The History of Rock and Roll


Allie Perry, Global News Editor

       Ask any teen his or her favorite musical genre, and one would receive many different answers: HipHop, Pop, Rap, Country, Screamo Punk, Alternative, Metal, and Rock. Lots of choices, right?  However, according to most sources, “Rock is. . . popular music’s home base. Everyone, even those who aren’t rock fans, know at least one rock song.

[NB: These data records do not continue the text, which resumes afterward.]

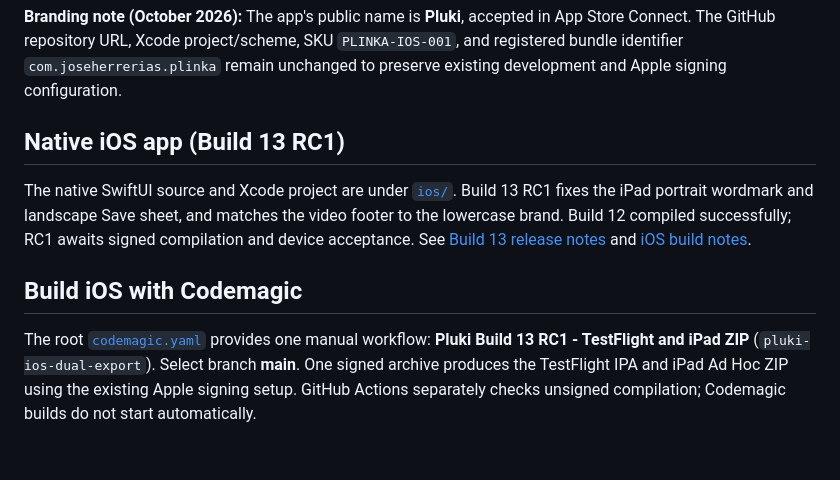
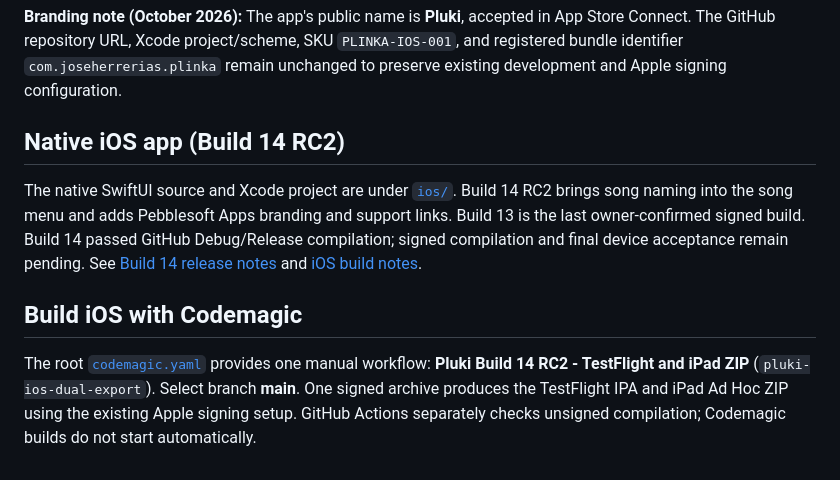
Before and after one commit to joseherrerias-maker/Plinka, a Markdown page: README.md, the part around the change. GitHub-like rendering.

Commit message:
Point build instructions to Build 14 RC2

```diff
--- a/README.md
+++ b/README.md
@@ -45,10 +45,10 @@ No software license is granted by including this README. This is an unpublished
 
 **Branding note (October 2026):** The app's public name is **Pluki**, accepted in App Store Connect. The GitHub repository URL, Xcode project/scheme, SKU `PLINKA-IOS-001`, and registered bundle identifier `com.joseherrerias.plinka` remain unchanged to preserve existing development and Apple signing configuration.
 
-## Native iOS app (Build 13 RC1)
+## Native iOS app (Build 14 RC2)
 
-The native SwiftUI source and Xcode project are under [`ios/`](ios/). Build 13 RC1 fixes the iPad portrait wordmark and landscape Save sheet, and matches the video footer to the lowercase brand. Build 12 compiled successfully; RC1 awaits signed compilation and device acceptance. See [Build 13 release notes](ios/VERSION-13.md) and [iOS build notes](ios/README.md).
+The native SwiftUI source and Xcode project are under [`ios/`](ios/). Build 14 RC2 brings song naming into the song menu and adds Pebblesoft Apps branding and support links. Build 13 is the last owner-confirmed signed build. Build 14 passed GitHub Debug/Release compilation; signed compilation and final device acceptance remain pending. See [Build 14 release notes](ios/VERSION-14.md) and [iOS build notes](ios/README.md).
 
 ## Build iOS with Codemagic
 
-The root [`codemagic.yaml`](codemagic.yaml) provides one manual workflow: **Pluki Build 13 RC1 - TestFlight and iPad ZIP** (`pluki-ios-dual-export`). Select branch **main**. One signed archive produces the TestFlight IPA and iPad Ad Hoc ZIP using the existing Apple signing setup. GitHub Actions separately checks unsigned compilation; Codemagic builds do not start automatically.
+The root [`codemagic.yaml`](codemagic.yaml) provides one manual workflow: **Pluki Build 14 RC2 - TestFlight and iPad ZIP** (`pluki-ios-dual-export`). Select branch **main**. One signed archive produces the TestFlight IPA and iPad Ad Hoc ZIP using the existing Apple signing setup. GitHub Actions separately checks unsigned compilation; Codemagic builds do not start automatically.
```
Also changed, not shown: ios/APP-STORE-RELEASE.md (+1 -1 lines), ios/README.md (+3 -3 lines).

Many of the great mass appeal artists are rock based…”

        How many of you know the history of this precedent setting, groundbreaking form of music?  Rock and Roll is not just one genre, but is made up of the main three genres found in American culture at the beginning of the music insurgence: Pop, Country, and Blues.  In the 50’s, before rock was born, music was more class conscious.  Most mainstream music that the middle and upper class teens would listen to (i.e. Frank Sinatra), fell under the category of pop.  Lower class Americans and working farmers preferred country, and gospel and the blues became the representation of black culture in America. Rock and Roll really took off in the late 50’s when teens wanted to rebel, so they created a genre of their own, which is a fusion of all the previous forms.

          According to sources, Elvis Presley was one of the first and most well-known rock and rollers of the time. Elvis really appealed to the kids, but he appalled the parents with his gyrations. Elvis was rebellion at its finest. Only when he was drafted in the war and quit music to serve his country did Elvis become popular with adults. Other artists like Bill Haley and Buddy Holly had short but very impactful careers. With hits like “Rock around the Clock”, “That’ll be the Day”, and “Peggy Sue”, these artists shaped the future of Rock and Roll.

         After the death of Buddy Holly in 1959, the 60’s brought a new musical culture that branched off Rock and Roll, thanks to a shaggy-haired British foursome named John, Paul, George and Ringo, who created Beatlemania. With the Beatles rising to popularity in America, so did the anti Vietnam War and psychedelic movement. Artists like Janis Joplin, Bob Dylan, Jimi Hendrix, and the Grateful Dead moved front and center as representatives of the peaceful, anti-war, psychedelic movement.  This is the movement that brought the country Woodstock and the summer of love, and then the infamous Mick Jagger as music entered the 70’s. This period marked the peak of Rock and Roll. WIth bands like Led Zeppelin, Pink Floyd, Lynyrd Skynyrd, The Who, The Eagles, Black Sabbath, Kiss and The Rolling Stones, rock became an entrenched and secure genre. The 80’s birthed MTV, and artists like Queen, Bon Jovi, Guns and Roses, Van Halen and Aerosmith.

    From this point forward, Rock has evolved into many different forms, but is still a respected genre today, although not technically a frontrunner. A popular form of music today is known as “Electro Music”, and most students at Hubbard High School are very familiar with this genre through artists like the Chainsmokers, Greenday, and Major Lazer. When asked about how electro music came from Rock and Roll, senior Harrison Cover explained, “EDM and other electro music would not have been around without the experimentation of the Beatles. Bands like Skrillex would be nonexistent.” Another senior, Corrine Teaberry was asked about her favorite band, and she replied, “The Chainsmokers are my favorite band. It’s hard to believe their roots came from Rock and Roll.”  Yes, the genre of Rock and Roll has had a rich history in the United States and has influenced the music of many other international cultures just as much as it has influenced ours.